WHAT IS NEEDED:
Each line below should be repeated exactly, but no picture should be carried over.

PROVIDED RECORDS:

################

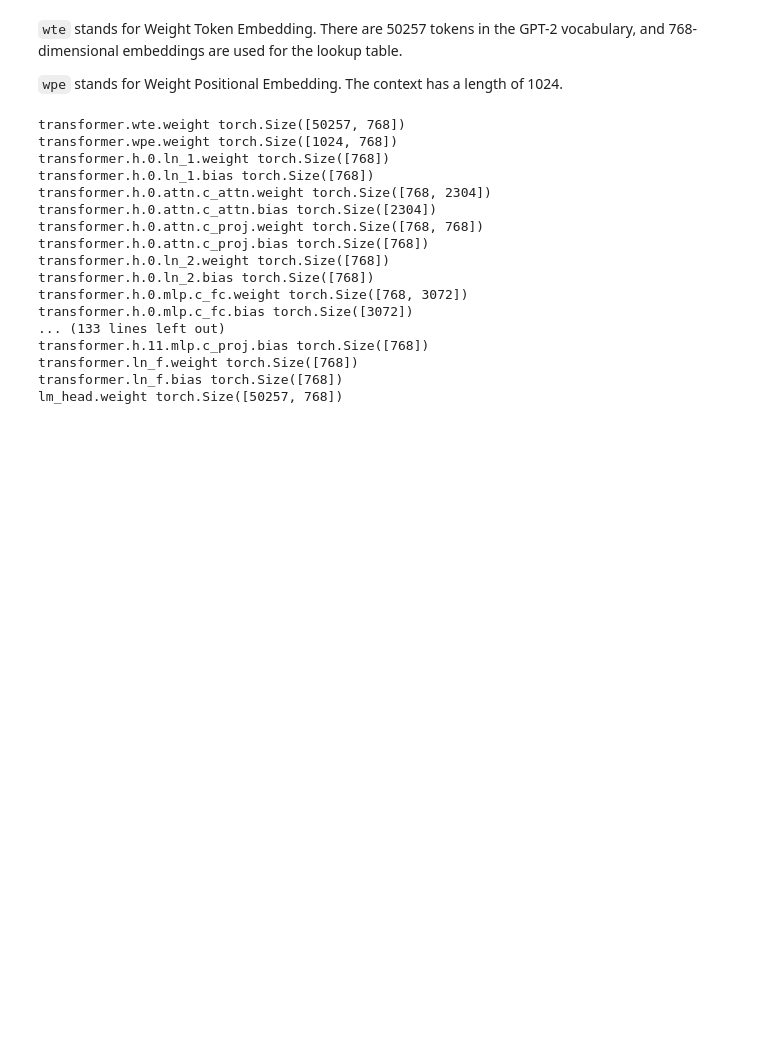
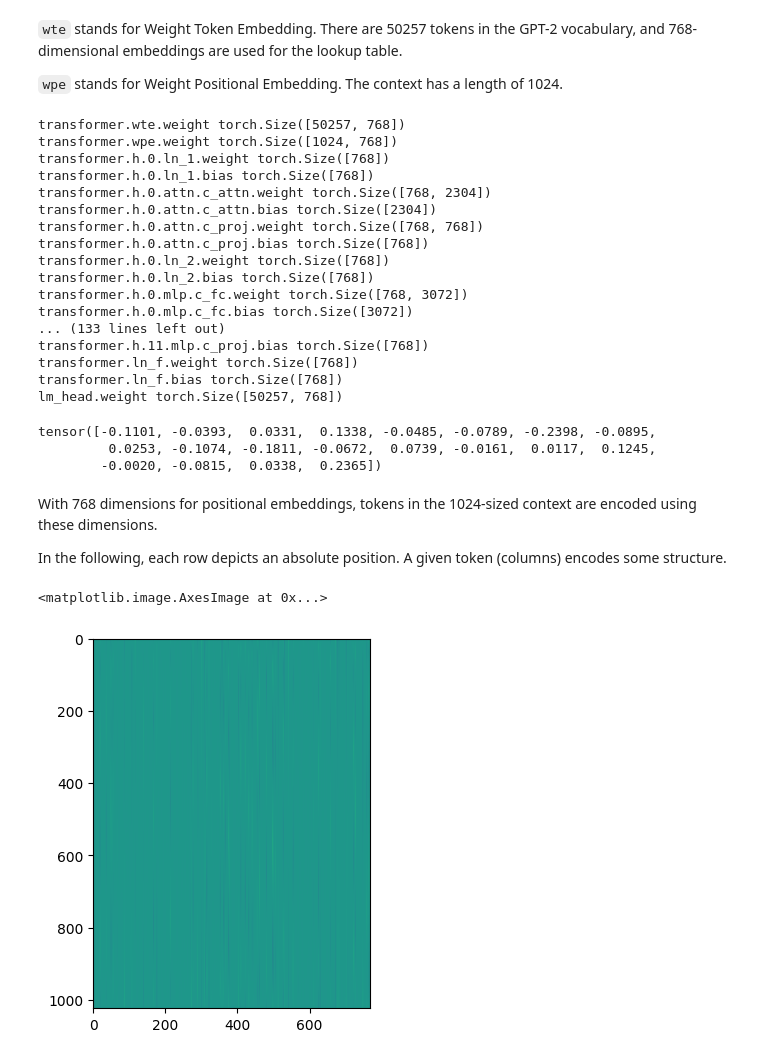
Before and after one commit to thomas-bouvier/distributed-gpt2, a Jupyter notebook: notebook.ipynb, the cells around one changed output. Drawn from its saved outputs; the diff is of its cells as text; code cells hidden in the pictures; blank space fills up the shorter version.

```diff
--- a/notebook.ipynb
+++ b/notebook.ipynb
@@ -32,3 +32,21 @@ transformer.h.11.mlp.c_proj.bias torch.Size([768])
 transformer.ln_f.weight torch.Size([768])
 transformer.ln_f.bias torch.Size([768])
 lm_head.weight torch.Size([50257, 768])
+# %%
+model_hf_state["transformer.wte.weight"].view(-1)[:20]
+# %% [output]
+tensor([-0.1101, -0.0393,  0.0331,  0.1338, -0.0485, -0.0789, -0.2398, -0.0895,
+         0.0253, -0.1074, -0.1811, -0.0672,  0.0739, -0.0161,  0.0117,  0.1245,
+        -0.0020, -0.0815,  0.0338,  0.2365])
+# %% [markdown]
+With 768 dimensions for positional embeddings, tokens in the 1024-sized context are encoded using these dimensions.
+
+In the following, each row depicts an absolute position. A given token (columns) encodes some structure.
+# %%
+import matplotlib.pyplot as plt
+%matplotlib inline
+
+plt.imshow(model_hf_state["transformer.wpe.weight"])
+# %% [output]
+<matplotlib.image.AxesImage at 0x...>
+[figure, added]
```
Also changed, not shown: parts of 3 cells of this notebook, 1 other file.
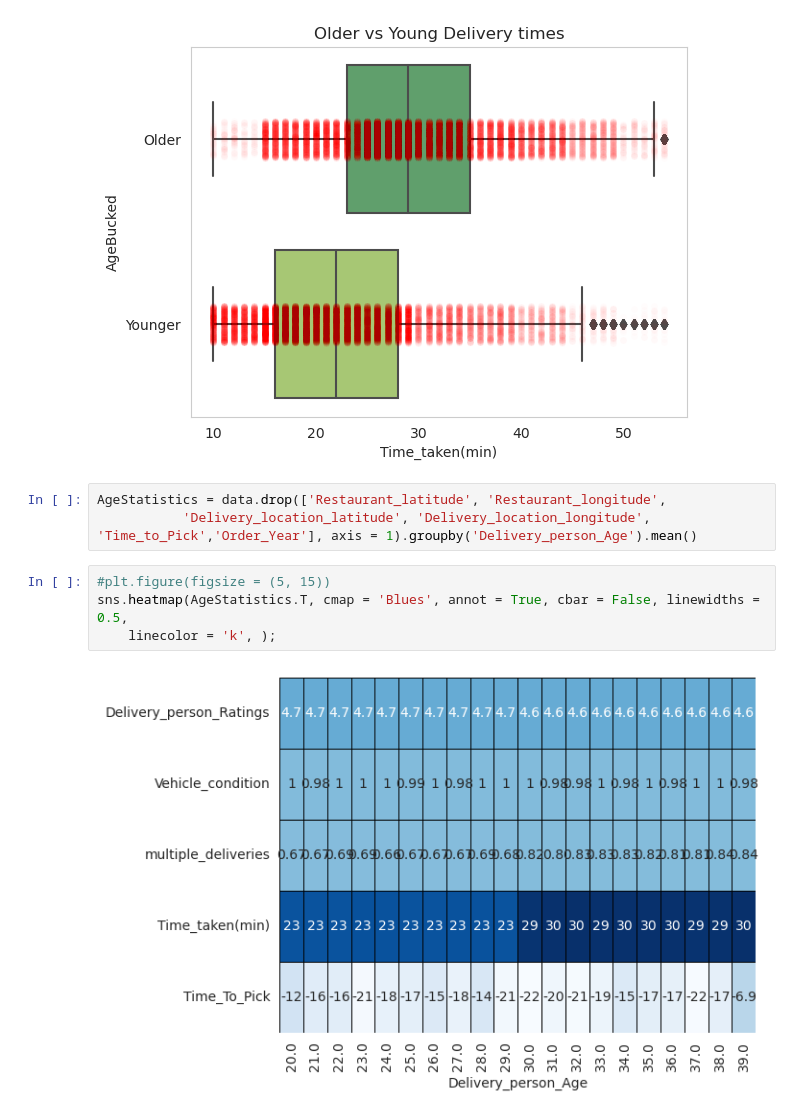
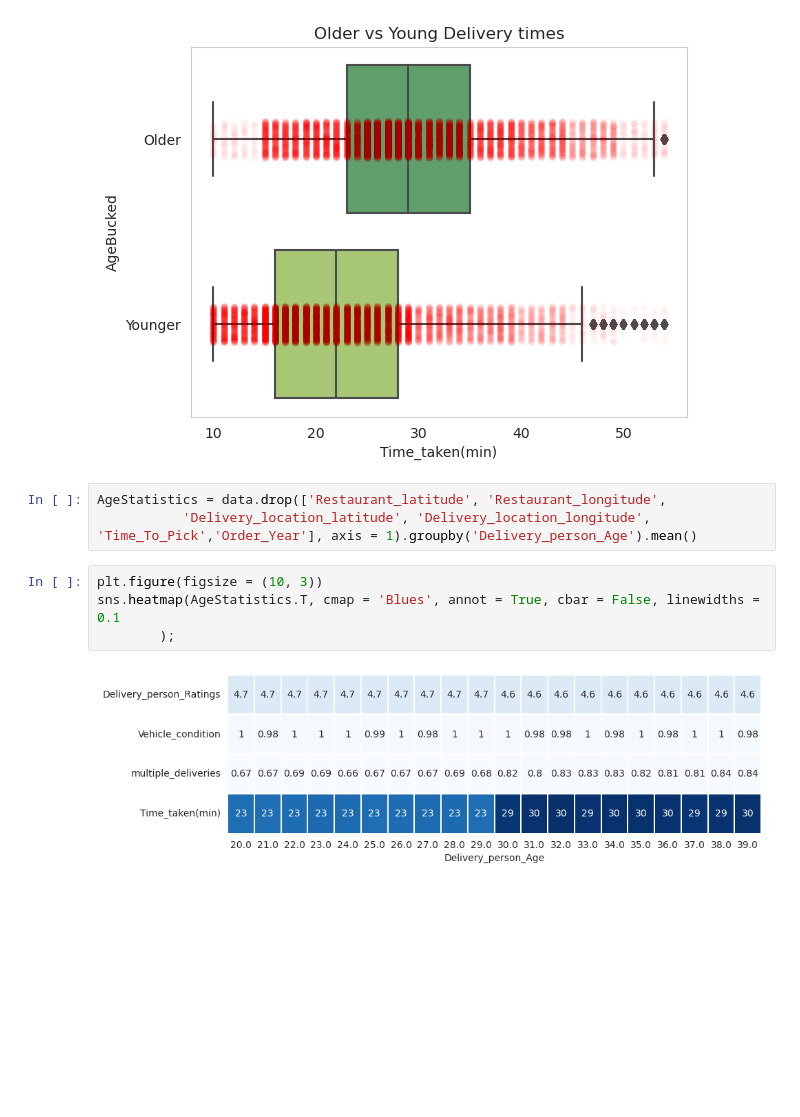
Before and after one commit to liamarguedas/uber-eats-delivery-time, a Jupyter notebook: notebooks/analyze-and-explore-data.ipynb, the cells around one changed output. Saved outputs shown, nothing was run; the diff lists cells and outputs as text; blank space fills up the shorter version.

```diff
--- a/notebooks/analyze-and-explore-data.ipynb
+++ b/notebooks/analyze-and-explore-data.ipynb
@@ -192,10 +192,10 @@ plt.grid(False);
 [figure]
 # %%
 AgeStatistics = data.drop(['Restaurant_latitude', 'Restaurant_longitude',
-           'Delivery_location_latitude', 'Delivery_location_longitude', 'Time_to_Pick','Order_Year'], axis = 1).groupby('Delivery_person_Age').mean()
+           'Delivery_location_latitude', 'Delivery_location_longitude', 'Time_To_Pick','Order_Year'], axis = 1).groupby('Delivery_person_Age').mean()
 # %%
-#plt.figure(figsize = (5, 15))
-sns.heatmap(AgeStatistics.T, cmap = 'Blues', annot = True, cbar = False, linewidths = 0.5,
-    linecolor = 'k', );
+plt.figure(figsize = (10, 3))
+sns.heatmap(AgeStatistics.T, cmap = 'Blues', annot = True, cbar = False, linewidths = 0.1
+        );
 # %% [output]
-[figure, old version]
+[figure, new version]
```
Also changed, not shown: parts of 8 cells of this notebook.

################

SOLVED EXERCISE:
Before and after one commit to thomas-bouvier/distributed-gpt2, a Jupyter notebook: notebook.ipynb, the cells around one changed output. Drawn from its saved outputs; the diff is of its cells as text; code cells hidden in the pictures; blank space fills up the shorter version.

```diff
--- a/notebook.ipynb
+++ b/notebook.ipynb
@@ -32,3 +32,21 @@ transformer.h.11.mlp.c_proj.bias torch.Size([768])
 transformer.ln_f.weight torch.Size([768])
 transformer.ln_f.bias torch.Size([768])
 lm_head.weight torch.Size([50257, 768])
+# %%
+model_hf_state["transformer.wte.weight"].view(-1)[:20]
+# %% [output]
+tensor([-0.1101, -0.0393,  0.0331,  0.1338, -0.0485, -0.0789, -0.2398, -0.0895,
+         0.0253, -0.1074, -0.1811, -0.0672,  0.0739, -0.0161,  0.0117,  0.1245,
+        -0.0020, -0.0815,  0.0338,  0.2365])
+# %% [markdown]
+With 768 dimensions for positional embeddings, tokens in the 1024-sized context are encoded using these dimensions.
+
+In the following, each row depicts an absolute position. A given token (columns) encodes some structure.
+# %%
+import matplotlib.pyplot as plt
+%matplotlib inline
+
+plt.imshow(model_hf_state["transformer.wpe.weight"])
+# %% [output]
+<matplotlib.image.AxesImage at 0x...>
+[figure, added]
```
Also changed, not shown: parts of 3 cells of this notebook, 1 other file.
Before and after one commit to liamarguedas/uber-eats-delivery-time, a Jupyter notebook: notebooks/analyze-and-explore-data.ipynb, the cells around one changed output. Saved outputs shown, nothing was run; the diff lists cells and outputs as text; blank space fills up the shorter version.

```diff
--- a/notebooks/analyze-and-explore-data.ipynb
+++ b/notebooks/analyze-and-explore-data.ipynb
@@ -192,10 +192,10 @@ plt.grid(False);
 [figure]
 # %%
 AgeStatistics = data.drop(['Restaurant_latitude', 'Restaurant_longitude',
-           'Delivery_location_latitude', 'Delivery_location_longitude', 'Time_to_Pick','Order_Year'], axis = 1).groupby('Delivery_person_Age').mean()
+           'Delivery_location_latitude', 'Delivery_location_longitude', 'Time_To_Pick','Order_Year'], axis = 1).groupby('Delivery_person_Age').mean()
 # %%
-#plt.figure(figsize = (5, 15))
-sns.heatmap(AgeStatistics.T, cmap = 'Blues', annot = True, cbar = False, linewidths = 0.5,
-    linecolor = 'k', );
+plt.figure(figsize = (10, 3))
+sns.heatmap(AgeStatistics.T, cmap = 'Blues', annot = True, cbar = False, linewidths = 0.1
+        );
 # %% [output]
-[figure, old version]
+[figure, new version]
```
Also changed, not shown: parts of 8 cells of this notebook.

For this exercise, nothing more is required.